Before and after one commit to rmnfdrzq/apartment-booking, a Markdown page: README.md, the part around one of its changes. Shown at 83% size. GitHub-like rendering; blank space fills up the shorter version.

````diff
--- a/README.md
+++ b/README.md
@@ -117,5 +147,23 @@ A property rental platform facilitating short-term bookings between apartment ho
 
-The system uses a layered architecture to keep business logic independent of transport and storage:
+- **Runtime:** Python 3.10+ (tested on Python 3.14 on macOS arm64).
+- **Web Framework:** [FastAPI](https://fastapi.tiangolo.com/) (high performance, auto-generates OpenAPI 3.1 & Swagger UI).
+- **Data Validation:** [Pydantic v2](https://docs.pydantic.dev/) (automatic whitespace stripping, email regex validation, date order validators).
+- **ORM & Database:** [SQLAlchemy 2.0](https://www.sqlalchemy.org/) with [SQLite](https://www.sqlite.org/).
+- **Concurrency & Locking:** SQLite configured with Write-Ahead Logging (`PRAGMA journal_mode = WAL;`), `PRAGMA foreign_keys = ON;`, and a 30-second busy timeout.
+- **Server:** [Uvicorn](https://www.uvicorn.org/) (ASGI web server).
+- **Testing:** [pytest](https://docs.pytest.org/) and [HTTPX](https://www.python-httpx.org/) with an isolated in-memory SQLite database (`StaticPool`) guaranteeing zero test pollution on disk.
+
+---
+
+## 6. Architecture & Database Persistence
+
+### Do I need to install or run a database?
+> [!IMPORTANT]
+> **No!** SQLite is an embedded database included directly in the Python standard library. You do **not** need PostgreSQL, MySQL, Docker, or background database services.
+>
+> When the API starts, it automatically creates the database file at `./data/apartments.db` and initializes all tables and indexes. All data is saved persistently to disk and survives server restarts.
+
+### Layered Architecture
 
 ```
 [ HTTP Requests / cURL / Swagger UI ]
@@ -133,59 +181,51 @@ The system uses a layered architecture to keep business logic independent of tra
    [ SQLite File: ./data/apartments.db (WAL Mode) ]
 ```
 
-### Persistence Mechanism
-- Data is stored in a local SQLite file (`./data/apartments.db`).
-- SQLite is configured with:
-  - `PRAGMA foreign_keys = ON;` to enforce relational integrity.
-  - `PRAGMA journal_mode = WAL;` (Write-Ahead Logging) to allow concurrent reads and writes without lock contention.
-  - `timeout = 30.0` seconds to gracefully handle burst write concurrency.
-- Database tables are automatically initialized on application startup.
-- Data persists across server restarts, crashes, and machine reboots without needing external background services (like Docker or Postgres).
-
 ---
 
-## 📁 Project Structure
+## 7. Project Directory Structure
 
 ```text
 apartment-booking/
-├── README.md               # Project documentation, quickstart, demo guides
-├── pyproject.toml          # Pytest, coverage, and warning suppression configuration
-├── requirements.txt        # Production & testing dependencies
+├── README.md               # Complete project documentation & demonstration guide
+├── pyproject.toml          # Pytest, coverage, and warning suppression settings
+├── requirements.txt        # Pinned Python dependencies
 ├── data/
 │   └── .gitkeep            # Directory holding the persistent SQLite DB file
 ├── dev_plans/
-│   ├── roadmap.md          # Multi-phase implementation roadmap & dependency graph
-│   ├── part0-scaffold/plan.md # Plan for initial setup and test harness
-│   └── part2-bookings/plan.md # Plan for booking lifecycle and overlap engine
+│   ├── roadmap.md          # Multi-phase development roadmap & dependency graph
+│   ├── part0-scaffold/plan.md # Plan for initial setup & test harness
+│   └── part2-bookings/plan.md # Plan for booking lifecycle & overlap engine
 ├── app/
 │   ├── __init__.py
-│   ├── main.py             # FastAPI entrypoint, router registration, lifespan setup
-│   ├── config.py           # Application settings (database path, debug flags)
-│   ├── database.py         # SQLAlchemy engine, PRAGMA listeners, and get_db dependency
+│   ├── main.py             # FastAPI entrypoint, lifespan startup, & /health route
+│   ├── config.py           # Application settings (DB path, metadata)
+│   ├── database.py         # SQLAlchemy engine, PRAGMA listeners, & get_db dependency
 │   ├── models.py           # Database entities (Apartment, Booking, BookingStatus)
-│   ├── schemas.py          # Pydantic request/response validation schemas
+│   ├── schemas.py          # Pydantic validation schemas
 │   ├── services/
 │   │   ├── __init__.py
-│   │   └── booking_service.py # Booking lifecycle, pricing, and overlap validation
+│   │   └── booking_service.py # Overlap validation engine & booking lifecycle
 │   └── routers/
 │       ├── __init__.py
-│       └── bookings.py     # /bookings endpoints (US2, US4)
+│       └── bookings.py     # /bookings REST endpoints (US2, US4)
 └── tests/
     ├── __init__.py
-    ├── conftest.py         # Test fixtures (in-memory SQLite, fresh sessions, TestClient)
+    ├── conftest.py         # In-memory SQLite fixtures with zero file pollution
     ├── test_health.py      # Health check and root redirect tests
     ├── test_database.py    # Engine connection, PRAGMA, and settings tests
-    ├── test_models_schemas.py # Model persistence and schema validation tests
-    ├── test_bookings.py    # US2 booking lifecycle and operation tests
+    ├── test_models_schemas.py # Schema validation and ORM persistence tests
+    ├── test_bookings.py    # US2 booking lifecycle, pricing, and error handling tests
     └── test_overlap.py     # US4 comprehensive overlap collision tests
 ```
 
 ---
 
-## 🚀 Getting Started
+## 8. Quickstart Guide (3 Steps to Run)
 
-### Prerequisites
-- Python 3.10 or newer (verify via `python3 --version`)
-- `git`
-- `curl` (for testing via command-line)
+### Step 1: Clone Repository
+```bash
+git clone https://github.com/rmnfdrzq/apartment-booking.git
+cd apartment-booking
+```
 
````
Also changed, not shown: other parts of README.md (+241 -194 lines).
____________________
WORK INSTRUCTIONS ->
Above are the records; restate each one exactly.

ANSWER TO THIS EXERCISE ->
Before and after one commit to rmnfdrzq/apartment-booking, a Markdown page: README.md, the part around one of its changes. Shown at 83% size. GitHub-like rendering; blank space fills up the shorter version.

````diff
--- a/README.md
+++ b/README.md
@@ -117,5 +147,23 @@ A property rental platform facilitating short-term bookings between apartment ho
 
-The system uses a layered architecture to keep business logic independent of transport and storage:
+- **Runtime:** Python 3.10+ (tested on Python 3.14 on macOS arm64).
+- **Web Framework:** [FastAPI](https://fastapi.tiangolo.com/) (high performance, auto-generates OpenAPI 3.1 & Swagger UI).
+- **Data Validation:** [Pydantic v2](https://docs.pydantic.dev/) (automatic whitespace stripping, email regex validation, date order validators).
+- **ORM & Database:** [SQLAlchemy 2.0](https://www.sqlalchemy.org/) with [SQLite](https://www.sqlite.org/).
+- **Concurrency & Locking:** SQLite configured with Write-Ahead Logging (`PRAGMA journal_mode = WAL;`), `PRAGMA foreign_keys = ON;`, and a 30-second busy timeout.
+- **Server:** [Uvicorn](https://www.uvicorn.org/) (ASGI web server).
+- **Testing:** [pytest](https://docs.pytest.org/) and [HTTPX](https://www.python-httpx.org/) with an isolated in-memory SQLite database (`StaticPool`) guaranteeing zero test pollution on disk.
+
+---
+
+## 6. Architecture & Database Persistence
+
+### Do I need to install or run a database?
+> [!IMPORTANT]
+> **No!** SQLite is an embedded database included directly in the Python standard library. You do **not** need PostgreSQL, MySQL, Docker, or background database services.
+>
+> When the API starts, it automatically creates the database file at `./data/apartments.db` and initializes all tables and indexes. All data is saved persistently to disk and survives server restarts.
+
+### Layered Architecture
 
 ```
 [ HTTP Requests / cURL / Swagger UI ]
@@ -133,59 +181,51 @@ The system uses a layered architecture to keep business logic independent of tra
    [ SQLite File: ./data/apartments.db (WAL Mode) ]
 ```
 
-### Persistence Mechanism
-- Data is stored in a local SQLite file (`./data/apartments.db`).
-- SQLite is configured with:
-  - `PRAGMA foreign_keys = ON;` to enforce relational integrity.
-  - `PRAGMA journal_mode = WAL;` (Write-Ahead Logging) to allow concurrent reads and writes without lock contention.
-  - `timeout = 30.0` seconds to gracefully handle burst write concurrency.
-- Database tables are automatically initialized on application startup.
-- Data persists across server restarts, crashes, and machine reboots without needing external background services (like Docker or Postgres).
-
 ---
 
-## 📁 Project Structure
+## 7. Project Directory Structure
 
 ```text
 apartment-booking/
-├── README.md               # Project documentation, quickstart, demo guides
-├── pyproject.toml          # Pytest, coverage, and warning suppression configuration
-├── requirements.txt        # Production & testing dependencies
+├── README.md               # Complete project documentation & demonstration guide
+├── pyproject.toml          # Pytest, coverage, and warning suppression settings
+├── requirements.txt        # Pinned Python dependencies
 ├── data/
 │   └── .gitkeep            # Directory holding the persistent SQLite DB file
 ├── dev_plans/
-│   ├── roadmap.md          # Multi-phase implementation roadmap & dependency graph
-│   ├── part0-scaffold/plan.md # Plan for initial setup and test harness
-│   └── part2-bookings/plan.md # Plan for booking lifecycle and overlap engine
+│   ├── roadmap.md          # Multi-phase development roadmap & dependency graph
+│   ├── part0-scaffold/plan.md # Plan for initial setup & test harness
+│   └── part2-bookings/plan.md # Plan for booking lifecycle & overlap engine
 ├── app/
 │   ├── __init__.py
-│   ├── main.py             # FastAPI entrypoint, router registration, lifespan setup
-│   ├── config.py           # Application settings (database path, debug flags)
-│   ├── database.py         # SQLAlchemy engine, PRAGMA listeners, and get_db dependency
+│   ├── main.py             # FastAPI entrypoint, lifespan startup, & /health route
+│   ├── config.py           # Application settings (DB path, metadata)
+│   ├── database.py         # SQLAlchemy engine, PRAGMA listeners, & get_db dependency
 │   ├── models.py           # Database entities (Apartment, Booking, BookingStatus)
-│   ├── schemas.py          # Pydantic request/response validation schemas
+│   ├── schemas.py          # Pydantic validation schemas
 │   ├── services/
 │   │   ├── __init__.py
-│   │   └── booking_service.py # Booking lifecycle, pricing, and overlap validation
+│   │   └── booking_service.py # Overlap validation engine & booking lifecycle
 │   └── routers/
 │       ├── __init__.py
-│       └── bookings.py     # /bookings endpoints (US2, US4)
+│       └── bookings.py     # /bookings REST endpoints (US2, US4)
 └── tests/
     ├── __init__.py
-    ├── conftest.py         # Test fixtures (in-memory SQLite, fresh sessions, TestClient)
+    ├── conftest.py         # In-memory SQLite fixtures with zero file pollution
     ├── test_health.py      # Health check and root redirect tests
     ├── test_database.py    # Engine connection, PRAGMA, and settings tests
-    ├── test_models_schemas.py # Model persistence and schema validation tests
-    ├── test_bookings.py    # US2 booking lifecycle and operation tests
+    ├── test_models_schemas.py # Schema validation and ORM persistence tests
+    ├── test_bookings.py    # US2 booking lifecycle, pricing, and error handling tests
     └── test_overlap.py     # US4 comprehensive overlap collision tests
 ```
 
 ---
 
-## 🚀 Getting Started
+## 8. Quickstart Guide (3 Steps to Run)
 
-### Prerequisites
-- Python 3.10 or newer (verify via `python3 --version`)
-- `git`
-- `curl` (for testing via command-line)
+### Step 1: Clone Repository
+```bash
+git clone https://github.com/rmnfdrzq/apartment-booking.git
+cd apartment-booking
+```
 
````
Also changed, not shown: other parts of README.md (+241 -194 lines).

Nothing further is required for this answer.